Bartłomiej Drągowski—5: Hard to rate a goalkeeper who didn’t do anything in his 45 minutes. Claimed one cross well and missed one long-is pass and that was it. Hope he’s okay, but with survival pretty well assured, wouldn’t be upset if he sat out the remainder and focused on his beard, especially if it gave Federico Brancolini another cameo.
Martín Cáceres—4: Ran up and down but had a few serious wobbles, particularly when tracking João Pedro and Charalampos Lykogiannis. Perfectly adequate in a game that nobody wanted to win.
Nikola Milenković—4: Pick of the litter in defense. Made some good stops, particularly on João Pedro, and never looked all that fussed by bruiser Leonardo Pavoletti. Never really came forward, but that’s not shocking.
Germán Pezzella—4: A couple of nervous moments, including a terrible giveaway that forced Pulgar into a card, but was perfectly adequate. You do wonder about the captain’s role when the team produces zero effort, though.
Igor—5.5: A couple of missed passes, a couple of giveaways, a couple of times caught napping. For the most part, though, he was fine. Did at least try to venture upfield occasionally to make something happen.
Cristiano Biraghi—3: Woof. Struggled against Gabriele Zappa and especially Nahitan Nández in defense. Offered less than nothing going forward, providing a litany of missed crosses, poorly-timed runs, and passes that got blocked. Let’s see Igor (or Maxi Olivera) in that spot, please.
Sofyan Amrabat—3.5: Ponderous is the best word. Tried to control the tempo at times but just gave the ball away. Didn’t break up play all that effectively either. Just extremely anonymous. Did take Radja Nainggolan out of the game, though, so there’s that.
Erick Pulgar—4: Confined space between the lines, which kept João Pedro and Nainggolan quiet, but was a big old nothingburger otherwise. Did set up Fiorentina’s only first half “shot” with a good corner that Cáceres turned well wide, but that was it.
Giacomo Bonaventura—3.5: Looked feisty but completely ineffective. Not the sort of player who can link with the attack, but more of an extra runner; when tasked with the full creative burden, predictably fell short. Can’t blame him too much given the makeup of the rest of the team, but he wasn’t great.
Christian Kouamé—1.5: Boy howdy. There’s a good player in there somewhere, but it’s tough to imagine him emerging in Florence this year. His touch is gone and he’s incredibly tentative. Looks terrified to make mistakes, with the result that he makes more mistakes and builds up this feedback loop of awfulness for himself.

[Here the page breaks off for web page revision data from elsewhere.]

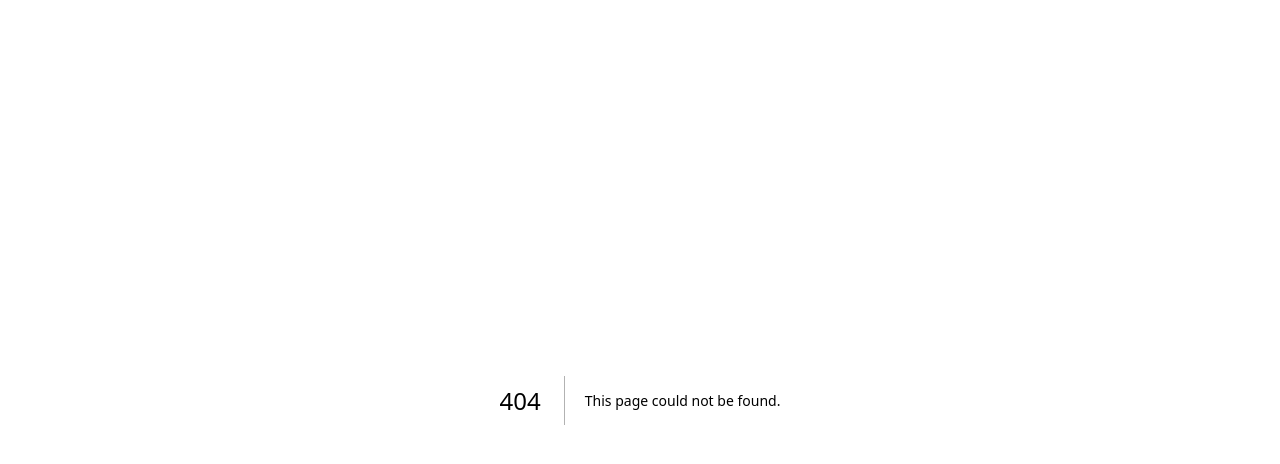
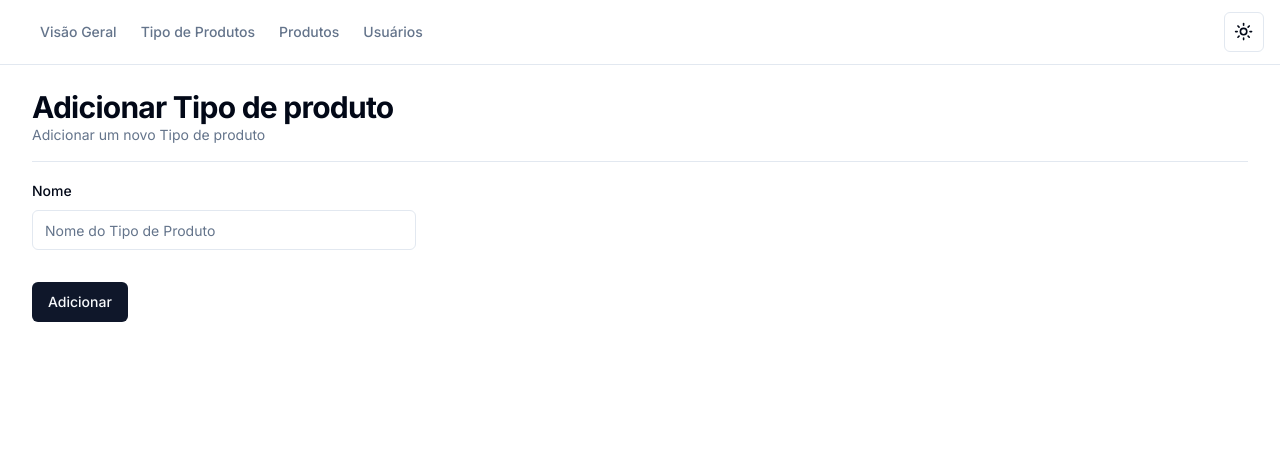
Before and after one commit to rguisantos/next-cobranca, a Next.js app: page /tipoprodutos/1 in a window 1280 px wide. Before the commit this address had no page. Shown: the top 464 px of the page. Built offline with nearby package versions, Linux system fonts and the light colour scheme; no server answers; the database is empty.

Commit message:
adiciona front de tipo de produto

```diff
--- /dev/null
+++ b/app/(root)/(routes)/tipoprodutos/[tipoprodutoId]/components/tipoproduto-form.tsx
@@ -0,0 +1,137 @@
+"use client"
+
+import * as z from "zod"
+import axios from "axios"
+import { useState } from "react"
+import { zodResolver } from "@hookform/resolvers/zod"
+import { useForm } from "react-hook-form"
+import { toast } from "react-hot-toast"
+import { Trash } from "lucide-react"
+import { TipoProduto } from "@prisma/client"
+import { useParams, useRouter } from "next/navigation"
+
+import { Input } from "@/components/ui/input"
+import { Button } from "@/components/ui/button"
+import {
+  Form,
+  FormControl,
+  FormField,
+  FormItem,
+  FormLabel,
+  FormMessage,
+} from "@/components/ui/form"
+import { Separator } from "@/components/ui/separator"
+import { Heading } from "@/components/ui/heading"
+import { AlertModal } from "@/components/modals/alert-modal"
+
+const formSchema = z.object({
+  nome: z.string().min(2),
+});
+
+type TipoProdutoFormValues = z.infer<typeof formSchema>
+
+interface TipoProdutoFormProps {
+  initialData: TipoProduto | null;
+};
+
+export const TipoProdutoForm: React.FC<TipoProdutoFormProps> = ({
+  initialData
+}) => {
+  const params = useParams();
+  const router = useRouter();
+
+  const [open, setOpen] = useState(false);
+  const [loading, setLoading] = useState(false);
+
+  const title = initialData ? 'Modificar Tipo de produto' : 'Adicionar Tipo de produto';
+  const description = initialData ? 'Modificar um Tipo de produto.' : 'Adicionar um novo Tipo de produto';
+  const toastMessage = initialData ? 'Tipo de produto atualizado.' : 'Tipo de produto adicionado.';
+  const action = initialData ? 'Salvar alterações' : 'Adicionar';
+
+  const form = useForm<TipoProdutoFormValues>({
+    resolver: zodResolver(formSchema),
+    defaultValues: initialData || {
+      nome: '',
+    }
+  });
+
+  const onSubmit = async (data: TipoProdutoFormValues) => {
+    try {
+      setLoading(true);
+      if (initialData) {
+        await axios.patch(`/api/tipoprodutos/${params.tipoprodutoId}`, data);
+      } else {
+        await axios.post(`/api/tipoprodutos`, data);
+      }
+      router.refresh();
+      router.push(`/tipoprodutos`);
+      toast.success(toastMessage);
+    } catch (error: any) {
+      toast.error('Algo deu errado!');
+    } finally {
+      setLoading(false);
+    }
+  };
+
+  const onDelete = async () => {
+    try {
+      setLoading(true);
+      await axios.delete(`/api/tipoprodutos/${params.tipoprodutoId}`);
+      router.refresh();
+      router.push(`/tipoprodutos`);
+      toast.success('Tipo de produto removido.');
+    } catch (error: any) {
+      toast.error('Antes disso, remova todos os produtos desse tipo.');
+    } finally {
+      setLoading(false);
+      setOpen(false);
+    }
+  }
+
+  return (
+    <>
+    <AlertModal
+      isOpen={open}
+      onClose={() => setOpen(false)}
+      onConfirm={onDelete}
+      loading={loading}
+    />
+     <div className="flex items-center justify-between">
+        <Heading title={title} description={description} />
+        {initialData && (
+          <Button
+            disabled={loading}
+            variant="destructive"
+            size="sm"
+            onClick={() => setOpen(true)}
+          >
+            <Trash className="h-4 w-4" />
+          </Button>
+        )}
+      </div>
+      <Separator />
+      <Form {...form}>
+        <form onSubmit={form.handleSubmit(onSubmit)} className="space-y-8 w-full">
+          <div className="md:grid md:grid-cols-3 gap-8">
+            <FormField
+              control={form.control}
+              name="nome"
+              render={({ field }) => (
+                <FormItem>
+                  <FormLabel>Nome</FormLabel>
+                  <FormControl>
+                    <Input disabled={loading} placeholder="Nome do Tipo de Produto" {...field} />
+                  </FormControl>
+                  <FormMessage />
+                </FormItem>
+              )}
+            />
+          </div>
+          <Button disabled={loading} className="ml-auto" type="submit">
+            {action}
+          </Button>
+        </form>
+      </Form>
+    </>
+  );
+};
--- /dev/null
+++ b/app/(root)/(routes)/tipoprodutos/[tipoprodutoId]/page.tsx
@@ -0,0 +1,25 @@
+import prismadb from "@/lib/prismadb";
+
+import { TipoProdutoForm } from "./components/tipoproduto-form";
+
+const Home = async ({
+  params
+}: {
+  params: { tipoprodutoId: string }
+}) => {
+  const tipoProduto = await prismadb.tipoProduto.findUnique({
+    where: {
+      id: params.tipoprodutoId
+    }
+  });
+
+  return (
+    <div className="flex-col">
+      <div className="flex-1 space-y-4 p-8 pt-6">
+        <TipoProdutoForm initialData={tipoProduto} />
+      </div>
+    </div>
+  );
+}
+
+export default Home;
--- /dev/null
+++ b/app/(root)/(routes)/tipoprodutos/components/cell-action.tsx
@@ -0,0 +1,87 @@
+"use client";
+
+import axios from "axios";
+import { useState } from "react";
+import { Copy, Edit, MoreHorizontal, Trash } from "lucide-react";
+import { toast } from "react-hot-toast";
+import { useRouter } from "next/navigation";
+
+import { Button } from "@/components/ui/button";
+import {
+  DropdownMenu,
+  DropdownMenuContent,
+  DropdownMenuItem,
+  DropdownMenuLabel,
+  DropdownMenuTrigger
+} from "@/components/ui/dropdown-menu";
+import { AlertModal } from "@/components/modals/alert-modal";
+
+import { Column } from "./columns";
+
+interface CellActionProps {
+  data: Column;
+}
+
+export const CellAction: React.FC<CellActionProps> = ({
+  data,
+}) => {
+  const router = useRouter();
+  const [open, setOpen] = useState(false);
+  const [loading, setLoading] = useState(false);
+
+  const onConfirm = async () => {
+    try {
+      setLoading(true);
+      await axios.delete(`/api/tipoprodutos/${data.id}`);
+      toast.success('Tipo de Produto removido.');
+      router.refresh();
+    } catch (error) {
+      toast.error('Antes disso, remova todos os produtos desse tipo.');
+    } finally {
+      setOpen(false);
+      setLoading(false);
+    }
+  };
+
+  const onCopy = (id: string) => {
+    navigator.clipboard.writeText(id);
+    toast.success('ID do Tipo de Produto copiado para área de transferência.');
+  }
+
+  return (
+    <>
+      <AlertModal
+        isOpen={open}
+        onClose={() => setOpen(false)}
+        onConfirm={onConfirm}
+        loading={loading}
+      />
+      <DropdownMenu>
+        <DropdownMenuTrigger asChild>
+          <Button variant="ghost" className="h-8 w-8 p-0">
+            <span className="sr-only">Abrir menu</span>
+            <MoreHorizontal className="h-4 w-4" />
+          </Button>
+        </DropdownMenuTrigger>
+        <DropdownMenuContent align="end">
+          <DropdownMenuLabel>Ações</DropdownMenuLabel>
+          <DropdownMenuItem
+            onClick={() => onCopy(data.id)}
+          >
+            <Copy className="mr-2 h-4 w-4" /> Copiar Id
+          </DropdownMenuItem>
+          <DropdownMenuItem
+            onClick={() => router.push(`/tipoprodutos/${data.id}`)}
+          >
+            <Edit className="mr-2 h-4 w-4" /> Modificar
+          </DropdownMenuItem>
+          <DropdownMenuItem
+            onClick={() => setOpen(true)}
+          >
+            <Trash className="mr-2 h-4 w-4" /> Remover
+          </DropdownMenuItem>
+        </DropdownMenuContent>
+      </DropdownMenu>
+    </>
+  );
+};
--- /dev/null
+++ b/app/(root)/(routes)/tipoprodutos/components/client.tsx
@@ -0,0 +1,34 @@
+"use client";
+
+import { Plus } from "lucide-react";
+import { useParams, useRouter } from "next/navigation";
+
+import { Button } from "@/components/ui/button";
+import { DataTable } from "@/components/ui/data-table";
+import { Heading } from "@/components/ui/heading";
+import { Separator } from "@/components/ui/separator";
+
+import { columns, Column } from "./columns";
+
+interface ClientProps {
+  data: Column[];
+}
+
+export const Client: React.FC<ClientProps> = ({
+  data
+}) => {
+  const router = useRouter();
+
+  return (
+    <>
+      <div className="flex items-center justify-between">
+        <Heading title={`Tipos de Produtos (${data.length})`} description="Gerencie os Tipos de produtos" />
+        <Button onClick={() => router.push(`/tipoprodutos/new`)}>
+          <Plus className="mr-2 h-4 w-4" /> Adicionar
+        </Button>
+      </div>
+      <Separator />
+      <DataTable searchKey="nome" columns={columns} data={data} />
+    </>
+  );
+};
--- /dev/null
+++ b/app/(root)/(routes)/tipoprodutos/components/columns.tsx
@@ -0,0 +1,21 @@
+"use client"
+
+import { ColumnDef } from "@tanstack/react-table"
+
+import { CellAction } from "./cell-action"
+
+export type Column = {
+  id: string
+  nome: string;
+}
+
+export const columns: ColumnDef<Column>[] = [
+  {
+    accessorKey: "nome",
+    header: "Nome",
+  },
+  {
+    id: "actions",
+    cell: ({ row }) => <CellAction data={row.original} />
+  },
+];
--- /dev/null
+++ b/app/(root)/(routes)/tipoprodutos/loading.tsx
@@ -0,0 +1,13 @@
+"use client";
+
+import { Loader } from "@/components/ui/loader";
+
+const Loading = () => {
+  return (
+    <div className="flex h-full w-full items-center justify-center">
+      <Loader />
+    </div>
+   );
+}
+
+export default Loading;
--- /dev/null
+++ b/app/(root)/(routes)/tipoprodutos/page.tsx
@@ -0,0 +1,27 @@
+import prismadb from "@/lib/prismadb";
+
+import { Column } from "./components/columns"
+import { Client } from "./components/client";
+
+const Home = async () => {
+  const list = await prismadb.tipoProduto.findMany({
+    orderBy: {
+      nome: 'asc'
+    }
+  });
+
+  const formattedList: Column[] = list.map((item) => ({
+    id: item.id,
+    nome: item.nome,
+  }));
+
+  return (
+    <div className="flex-col">
+      <div className="flex-1 space-y-4 p-8 pt-6">
+        <Client data={formattedList} />
+      </div>
+    </div>
+  );
+};
+
+export default Home;
```
Also changed, not shown: 1 other file (tests, documents, lock files or other folders).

Dušan Vlahović—4.5: Very isolated up front and rarely got a touch. Never seemed to roll off his marker. Played on the left side to start with and dropped too deep while trying to connect with his teammates, which took him out of the game entirely. Get this man some help.
Pietro Terracciano—4: Didn’t have anything to do other than exude Fun Dad Energy™, aside from that time when he utterly flattened Pavoletti when claiming a cross. That was cool.
Gaetano Castrovilli—4: Had a couple of moments where he looked like he was on the verge of doing something cool, but never followed through.
José Callejón—2: No.
Lorenzo Venuti—4.5: Bumping his grade up just because he was so smiley when he came on when this game desperately needed something joyful.
Three things we learned
1. The biscotto is alive and well. In calcio, a biscotto isn’t a nice cookie but a pre-arranged result that benefits both sides. This one, in which Cagliari and Fiorentina were both better served by taking a point each and waiting for Atalanta to steamroll Benevento, which would confirm the Viola’s safety and effectively secure the same for the Isolani. While this probably wasn’t the result of any pre-match discussions, both teams knew that shared spoils would suit them just fine and played like it. That this is the second time we’ve seen a display like this from Fiorentina in the past 3 years (2018-2019’s final game against Genoa being the other) only doubles the disgrace. If you’re not going to go out and try to win against one of the few teams worse than you are, what’s the point of even playing?
2. Giuseppe Iachini isn’t the answer. Aside from what sure felt like an uncalled for shot at Cesare Prandelli in his pre-match comments yesterday, Beppe demonstrated for once and for all why he’s not a long-term solution to the coaching problems that have plagued Fiorentina since Vincenzo Montella’s first stint. You can look at this game in one of two ways: either it was a biscotto (see above), or Iachini did his best to fire up the players and create a good attacking setup. Either way, the result is indescribably disappointing. Iachini is far from the root of the problem that’s infested the Viola for years, but you can’t ignore what happened here.
3. You can’t draw too many conclusions from a shameful display like this. Doing player grades feels like an exercise in futility when nobody cares and nobody’s trying. Whoever’s the new coach has a massive job in front of them to change this culture of acquiescence to failure. We’ve known that for a long, long time, but games like this only drive the point home that much harder. I despise writing about fixtures like this even more than I despise watching them.